'''

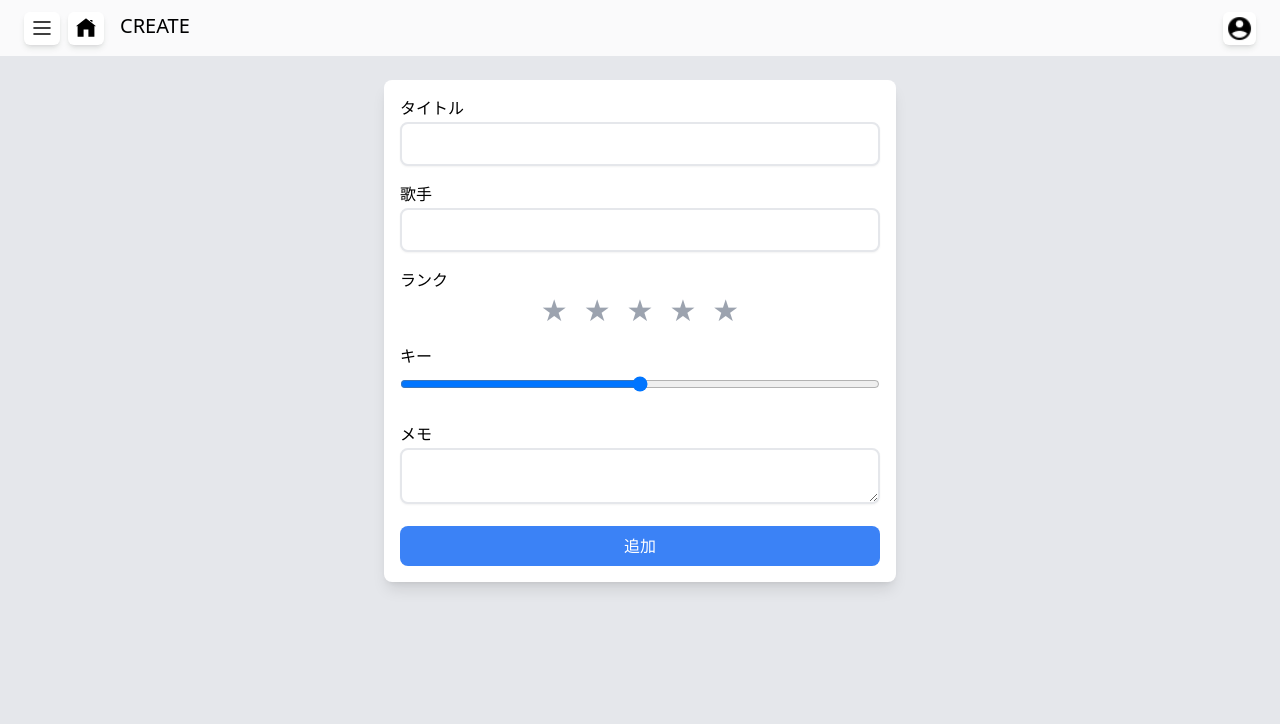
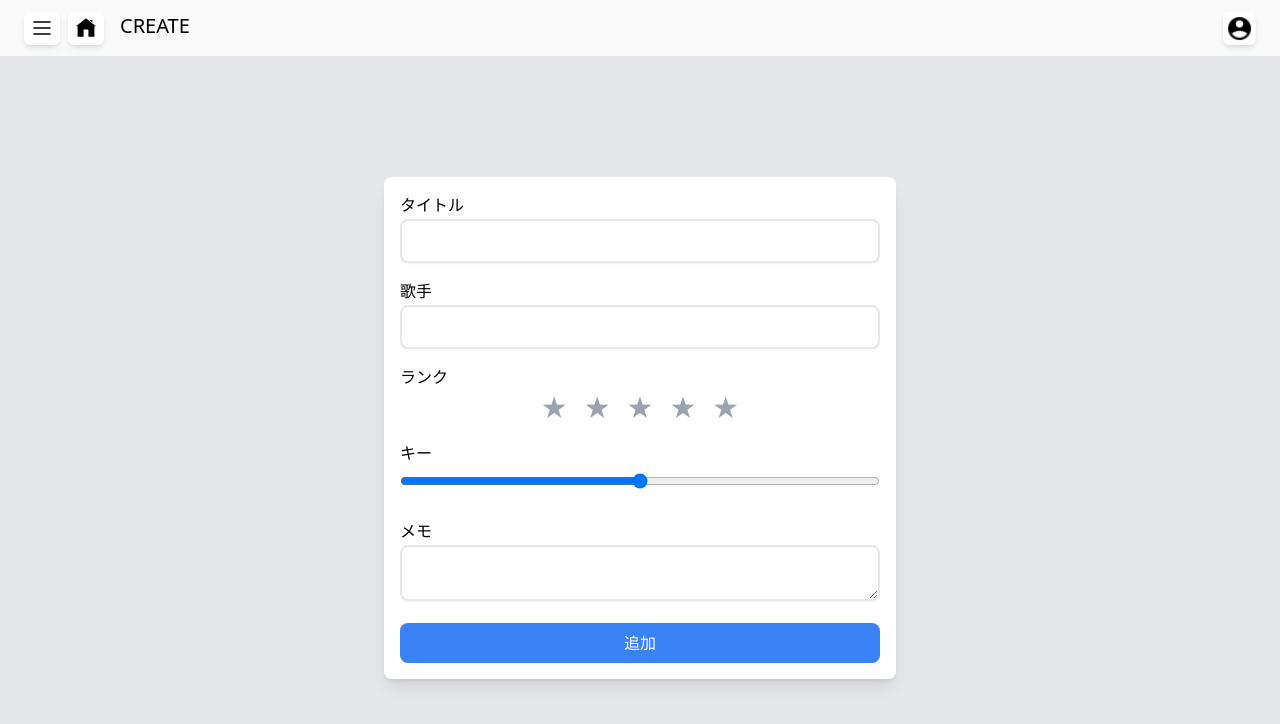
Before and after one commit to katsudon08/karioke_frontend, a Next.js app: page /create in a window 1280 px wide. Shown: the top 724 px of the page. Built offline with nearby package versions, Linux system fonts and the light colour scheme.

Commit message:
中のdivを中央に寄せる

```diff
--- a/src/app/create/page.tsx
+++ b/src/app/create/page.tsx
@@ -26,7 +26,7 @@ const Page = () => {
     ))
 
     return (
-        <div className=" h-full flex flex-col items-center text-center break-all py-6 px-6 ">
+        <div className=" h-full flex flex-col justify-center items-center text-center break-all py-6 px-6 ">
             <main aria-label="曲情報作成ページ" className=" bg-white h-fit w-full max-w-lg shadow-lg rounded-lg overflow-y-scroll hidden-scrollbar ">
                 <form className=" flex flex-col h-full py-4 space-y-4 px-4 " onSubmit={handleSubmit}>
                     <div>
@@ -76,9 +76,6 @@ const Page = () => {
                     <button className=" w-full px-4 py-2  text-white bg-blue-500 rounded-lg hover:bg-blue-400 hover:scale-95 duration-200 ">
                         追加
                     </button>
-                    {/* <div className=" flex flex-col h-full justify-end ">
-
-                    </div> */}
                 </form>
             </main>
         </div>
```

'''
'''

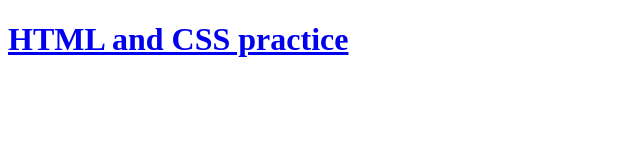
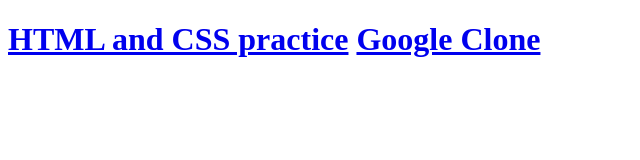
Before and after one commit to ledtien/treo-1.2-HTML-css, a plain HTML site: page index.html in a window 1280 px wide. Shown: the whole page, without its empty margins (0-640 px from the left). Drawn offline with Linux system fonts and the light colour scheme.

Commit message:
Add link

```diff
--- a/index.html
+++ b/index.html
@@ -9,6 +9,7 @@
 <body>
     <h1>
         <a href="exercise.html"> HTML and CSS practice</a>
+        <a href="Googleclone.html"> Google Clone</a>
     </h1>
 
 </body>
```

'''

### Brief
Write only the number of lines in the data above that include "flex".

### Result of this exercise
4